Directions for this task
Write out the entries exactly, leaving out every picture.
#### Material provided
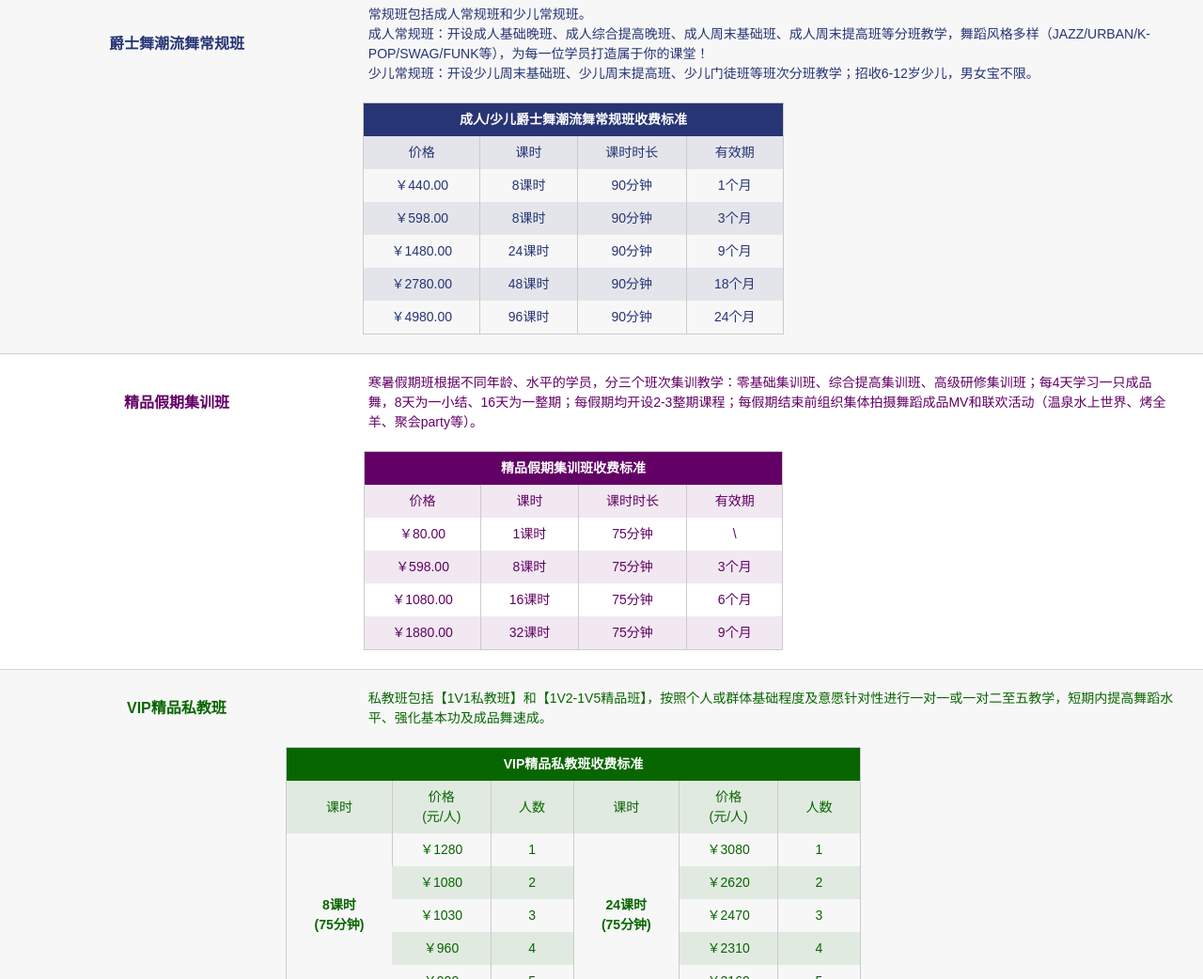
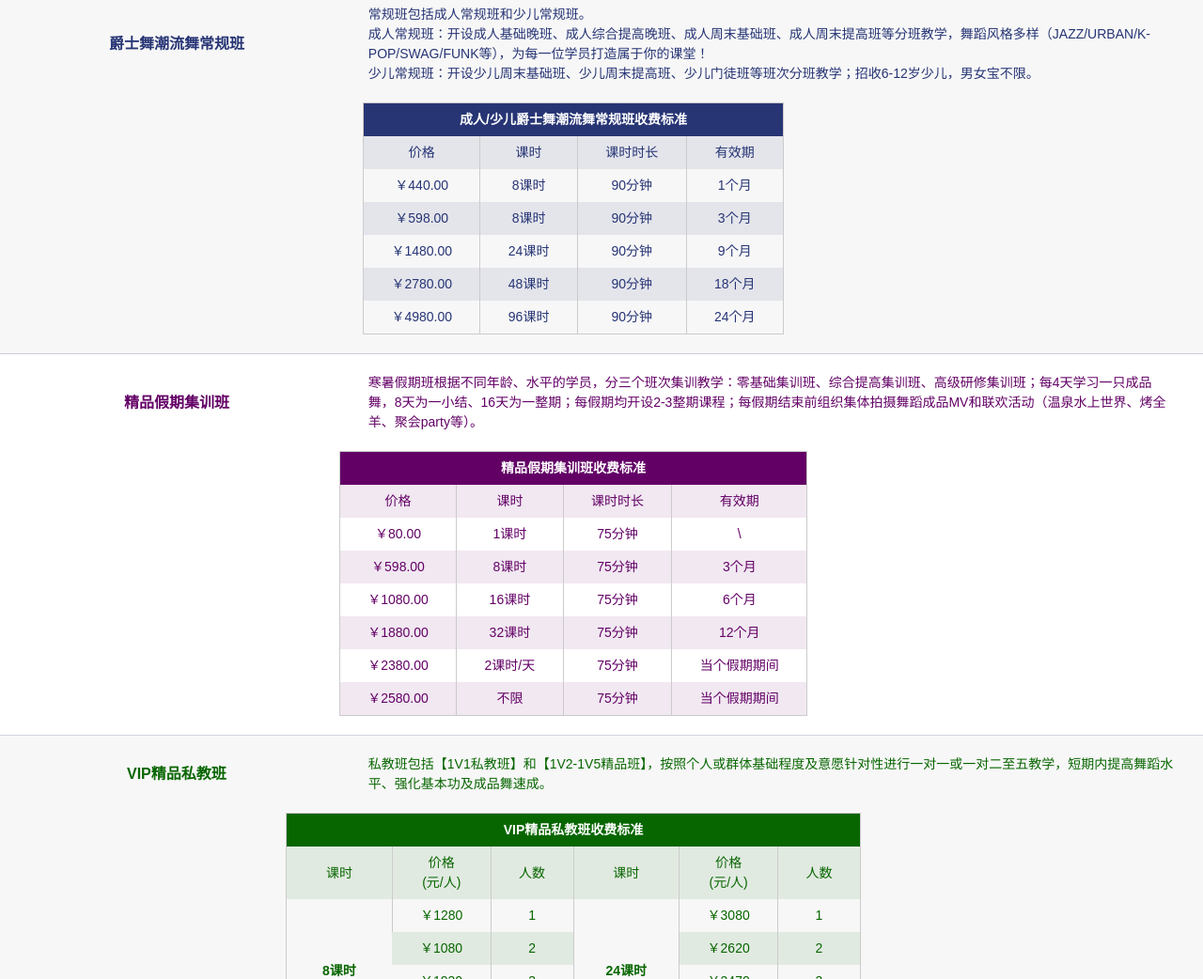
Before and after one commit to heroubing/ldancestudio, a website: page src/course.html in a window 1280 px wide. Shown: the part 58-1100 px from the top of the page at 94% size. Drawn offline with Linux system fonts and the light colour scheme.

Commit message:
bug fixed

```diff
--- a/src/course.html
+++ b/src/course.html
@@ -196,7 +196,19 @@
                             <td>￥1880.00</td>
                             <td>32课时</td>
                             <td>75分钟</td>
-                            <td>9个月</td>
+                            <td>12个月</td>
+                        </tr>
+                        <tr>
+                            <td>￥2380.00</td>
+                            <td>2课时/天</td>
+                            <td>75分钟</td>
+                            <td>当个假期期间</td>
+                        </tr>
+                        <tr class="pure-table-odd">
+                            <td>￥2580.00</td>
+                            <td>不限</td>
+                            <td>75分钟</td>
+                            <td>当个假期期间</td>
                         </tr>
                     </tbody>
                 </table>
```
Also changed, not shown: dist/course.html.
########
Answer to the exercise
Before and after one commit to heroubing/ldancestudio, a website: page src/course.html in a window 1280 px wide. Shown: the part 58-1100 px from the top of the page at 94% size. Drawn offline with Linux system fonts and the light colour scheme.

Commit message:
bug fixed

```diff
--- a/src/course.html
+++ b/src/course.html
@@ -196,7 +196,19 @@
                             <td>￥1880.00</td>
                             <td>32课时</td>
                             <td>75分钟</td>
-                            <td>9个月</td>
+                            <td>12个月</td>
+                        </tr>
+                        <tr>
+                            <td>￥2380.00</td>
+                            <td>2课时/天</td>
+                            <td>75分钟</td>
+                            <td>当个假期期间</td>
+                        </tr>
+                        <tr class="pure-table-odd">
+                            <td>￥2580.00</td>
+                            <td>不限</td>
+                            <td>75分钟</td>
+                            <td>当个假期期间</td>
                         </tr>
                     </tbody>
                 </table>
```
Also changed, not shown: dist/course.html.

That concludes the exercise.